▶ [Problem description]: Copy out the lines below that hold the word "decided".

- - -

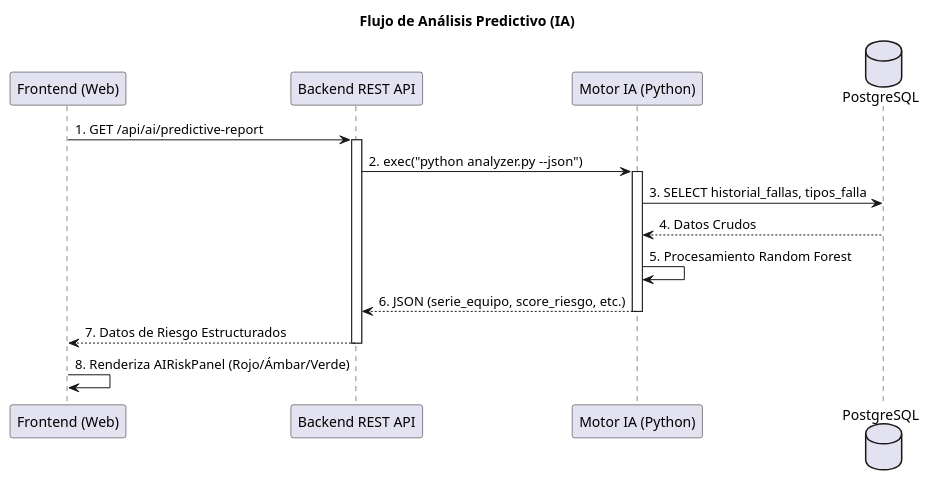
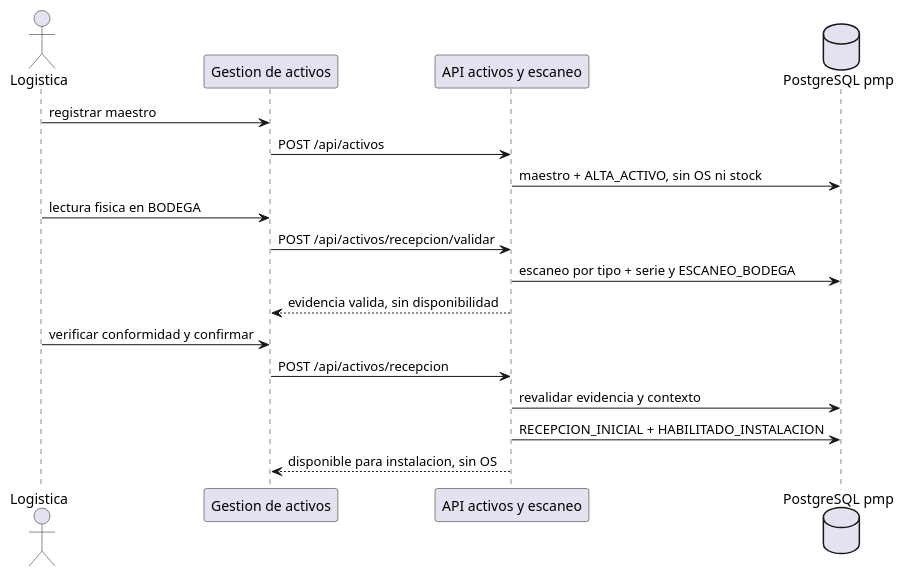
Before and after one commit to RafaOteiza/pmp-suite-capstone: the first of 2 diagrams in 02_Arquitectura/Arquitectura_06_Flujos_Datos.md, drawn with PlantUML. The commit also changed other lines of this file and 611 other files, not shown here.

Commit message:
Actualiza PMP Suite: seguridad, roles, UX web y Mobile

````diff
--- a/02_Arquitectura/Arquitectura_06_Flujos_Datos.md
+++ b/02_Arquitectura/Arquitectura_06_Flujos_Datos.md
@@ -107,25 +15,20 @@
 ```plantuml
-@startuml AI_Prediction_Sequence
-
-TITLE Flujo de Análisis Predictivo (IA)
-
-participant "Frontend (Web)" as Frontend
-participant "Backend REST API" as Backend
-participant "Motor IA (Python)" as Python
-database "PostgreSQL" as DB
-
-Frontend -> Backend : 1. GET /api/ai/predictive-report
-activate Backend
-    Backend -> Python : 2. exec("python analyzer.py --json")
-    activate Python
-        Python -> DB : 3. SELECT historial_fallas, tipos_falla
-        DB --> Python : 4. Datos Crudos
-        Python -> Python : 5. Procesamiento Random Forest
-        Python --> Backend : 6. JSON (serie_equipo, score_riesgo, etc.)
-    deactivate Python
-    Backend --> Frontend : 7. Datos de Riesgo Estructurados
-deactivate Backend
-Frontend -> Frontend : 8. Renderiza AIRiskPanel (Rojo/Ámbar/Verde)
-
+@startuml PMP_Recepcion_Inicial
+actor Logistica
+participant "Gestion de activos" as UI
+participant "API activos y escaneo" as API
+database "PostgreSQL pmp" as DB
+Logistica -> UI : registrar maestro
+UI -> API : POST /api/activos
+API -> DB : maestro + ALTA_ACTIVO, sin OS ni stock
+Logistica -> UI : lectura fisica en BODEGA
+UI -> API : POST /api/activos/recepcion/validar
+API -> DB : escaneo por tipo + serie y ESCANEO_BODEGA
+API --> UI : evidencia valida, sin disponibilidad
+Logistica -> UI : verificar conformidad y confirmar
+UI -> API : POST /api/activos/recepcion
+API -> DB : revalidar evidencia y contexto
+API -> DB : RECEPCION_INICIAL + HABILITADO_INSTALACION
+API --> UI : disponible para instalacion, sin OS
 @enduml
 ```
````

- - -

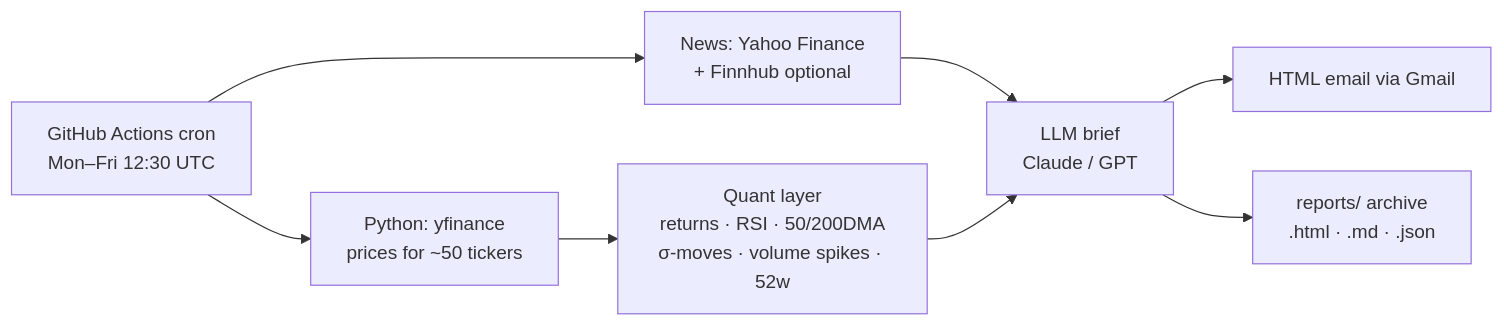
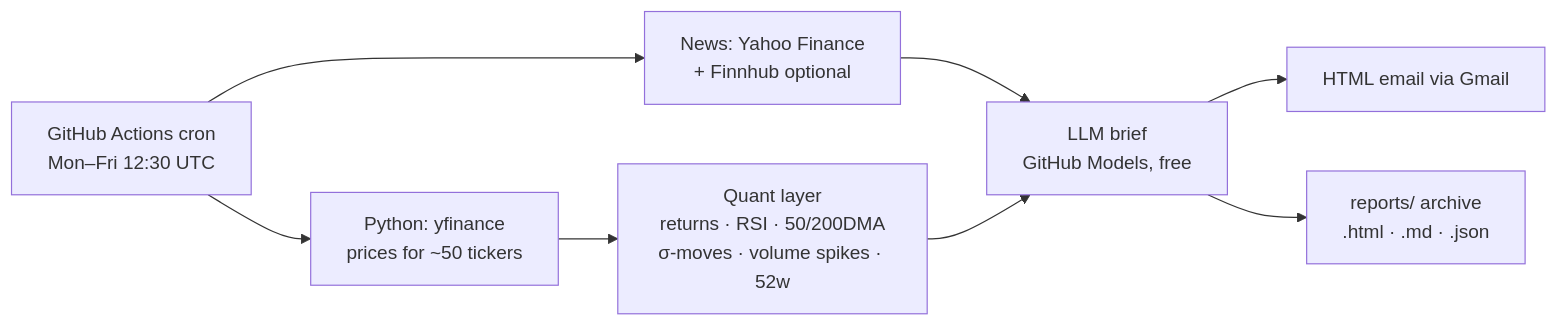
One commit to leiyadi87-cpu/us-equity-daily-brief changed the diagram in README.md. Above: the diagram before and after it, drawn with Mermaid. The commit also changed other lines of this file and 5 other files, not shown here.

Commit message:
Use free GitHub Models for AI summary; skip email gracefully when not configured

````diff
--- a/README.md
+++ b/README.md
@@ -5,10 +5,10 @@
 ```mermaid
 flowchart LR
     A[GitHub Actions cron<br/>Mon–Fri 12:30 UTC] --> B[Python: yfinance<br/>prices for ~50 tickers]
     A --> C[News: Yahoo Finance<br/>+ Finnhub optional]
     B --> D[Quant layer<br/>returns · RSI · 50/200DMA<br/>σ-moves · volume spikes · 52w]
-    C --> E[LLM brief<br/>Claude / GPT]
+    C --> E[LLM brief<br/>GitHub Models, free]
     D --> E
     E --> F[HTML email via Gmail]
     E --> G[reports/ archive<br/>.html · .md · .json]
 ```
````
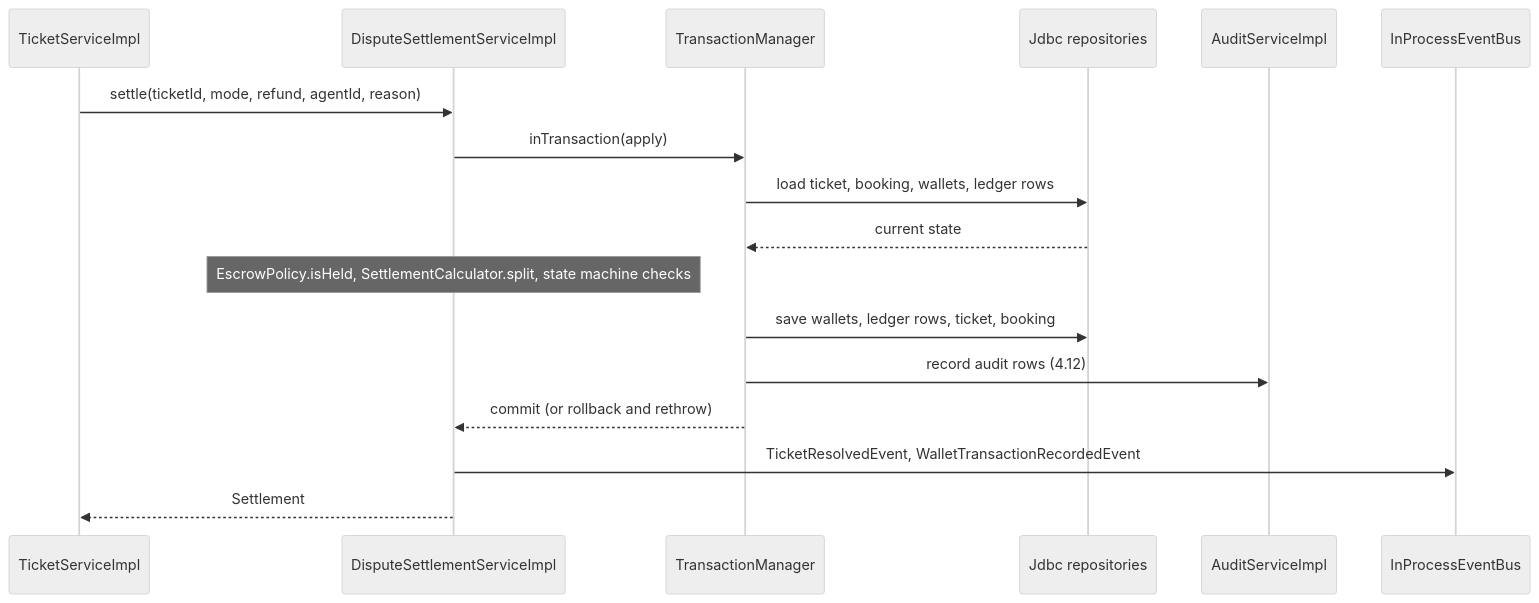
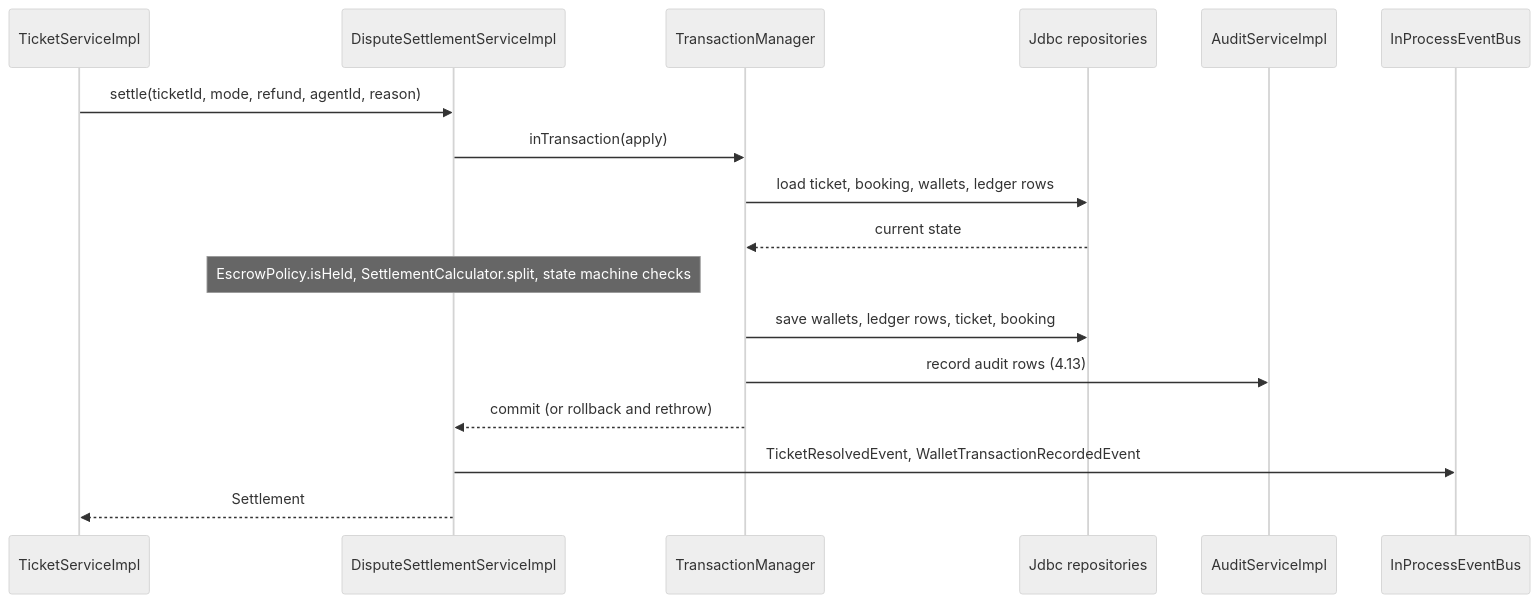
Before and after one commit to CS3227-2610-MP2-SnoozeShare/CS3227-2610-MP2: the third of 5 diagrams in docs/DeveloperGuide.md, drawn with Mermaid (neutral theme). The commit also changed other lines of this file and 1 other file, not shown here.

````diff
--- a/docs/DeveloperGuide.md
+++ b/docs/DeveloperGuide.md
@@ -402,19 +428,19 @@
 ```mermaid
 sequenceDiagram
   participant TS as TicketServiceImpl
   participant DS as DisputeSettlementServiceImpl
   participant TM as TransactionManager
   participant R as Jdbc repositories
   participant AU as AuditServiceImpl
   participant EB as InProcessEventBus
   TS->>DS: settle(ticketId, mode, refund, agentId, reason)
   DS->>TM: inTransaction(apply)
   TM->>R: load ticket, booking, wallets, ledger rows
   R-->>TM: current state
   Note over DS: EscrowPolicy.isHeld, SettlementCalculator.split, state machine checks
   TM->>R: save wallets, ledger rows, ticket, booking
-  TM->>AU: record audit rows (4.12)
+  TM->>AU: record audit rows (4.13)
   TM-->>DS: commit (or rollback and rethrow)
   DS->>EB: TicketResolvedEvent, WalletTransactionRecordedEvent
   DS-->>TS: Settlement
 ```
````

- - -

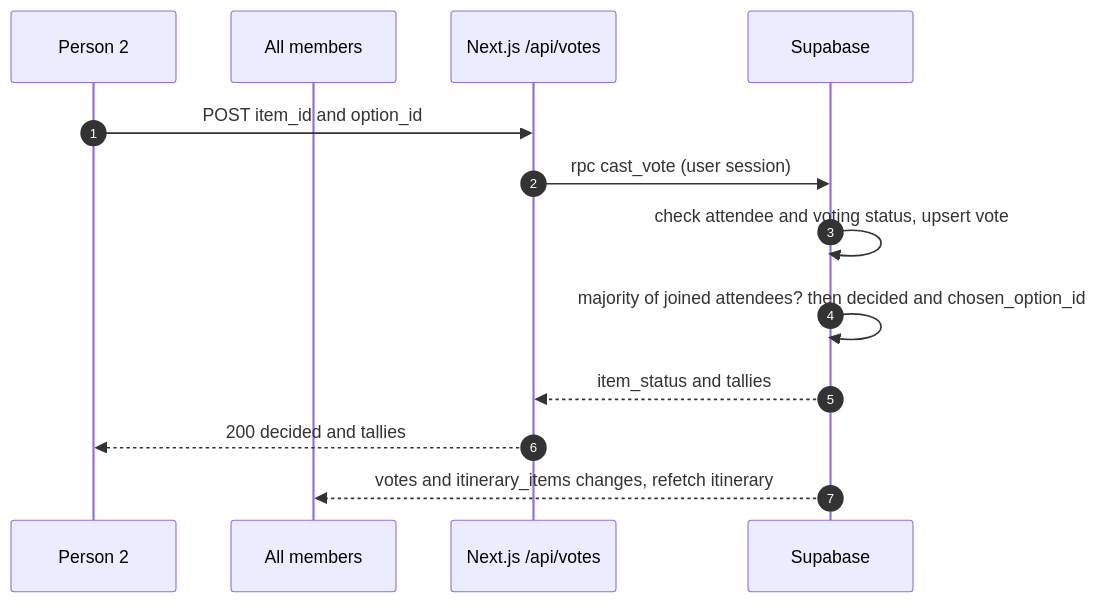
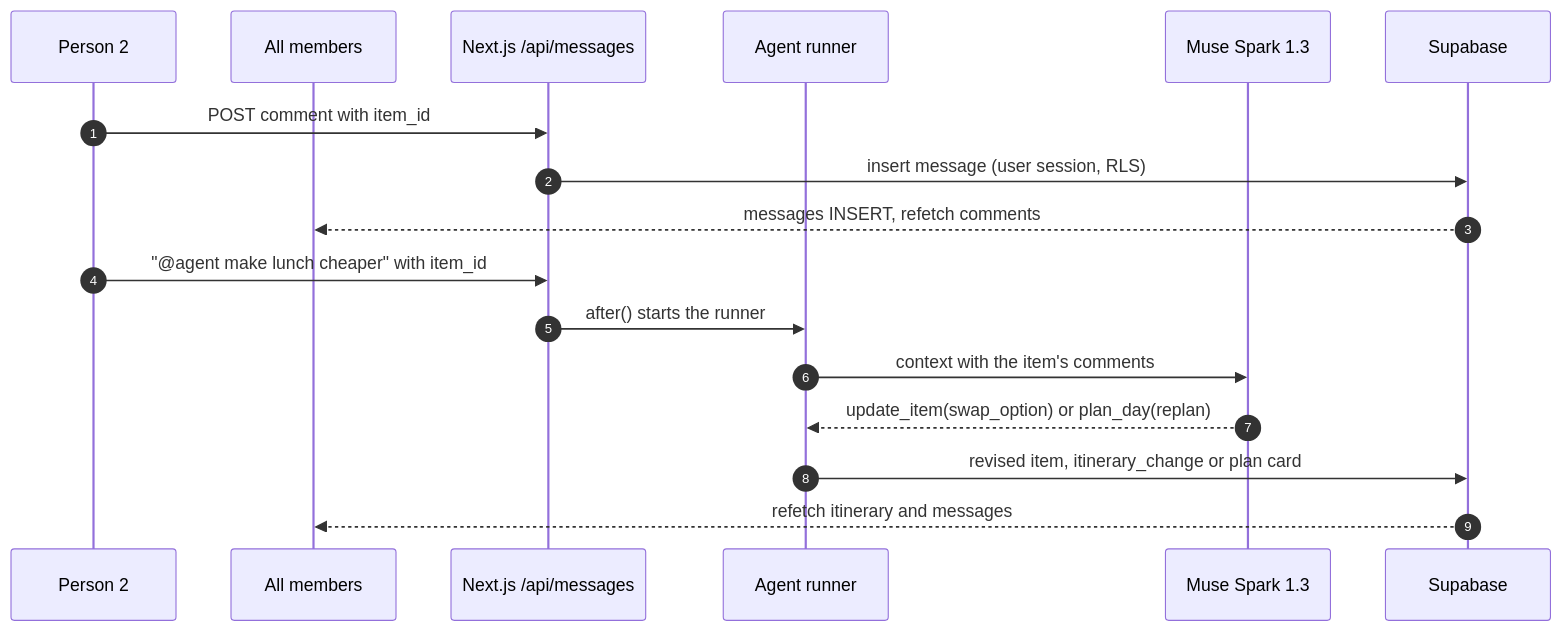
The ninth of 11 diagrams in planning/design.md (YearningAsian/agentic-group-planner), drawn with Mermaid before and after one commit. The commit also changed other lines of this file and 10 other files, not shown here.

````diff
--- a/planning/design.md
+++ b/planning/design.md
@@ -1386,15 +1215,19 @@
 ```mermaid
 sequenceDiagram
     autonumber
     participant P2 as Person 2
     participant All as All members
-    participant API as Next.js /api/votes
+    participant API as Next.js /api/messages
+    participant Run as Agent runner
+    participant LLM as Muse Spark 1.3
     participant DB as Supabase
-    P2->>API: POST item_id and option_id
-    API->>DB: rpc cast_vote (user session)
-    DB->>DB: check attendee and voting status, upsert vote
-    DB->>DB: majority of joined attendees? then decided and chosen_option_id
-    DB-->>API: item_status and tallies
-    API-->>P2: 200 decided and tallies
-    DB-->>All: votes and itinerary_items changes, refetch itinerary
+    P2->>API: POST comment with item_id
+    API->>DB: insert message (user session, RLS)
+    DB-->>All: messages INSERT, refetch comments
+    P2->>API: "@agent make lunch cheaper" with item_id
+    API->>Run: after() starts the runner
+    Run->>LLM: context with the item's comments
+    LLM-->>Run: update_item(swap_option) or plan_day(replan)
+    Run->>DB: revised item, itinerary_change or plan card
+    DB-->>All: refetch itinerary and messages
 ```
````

- - -

▶ [Task response]:
-    DB->>DB: majority of joined attendees? then decided and chosen_option_id
-    API-->>P2: 200 decided and tallies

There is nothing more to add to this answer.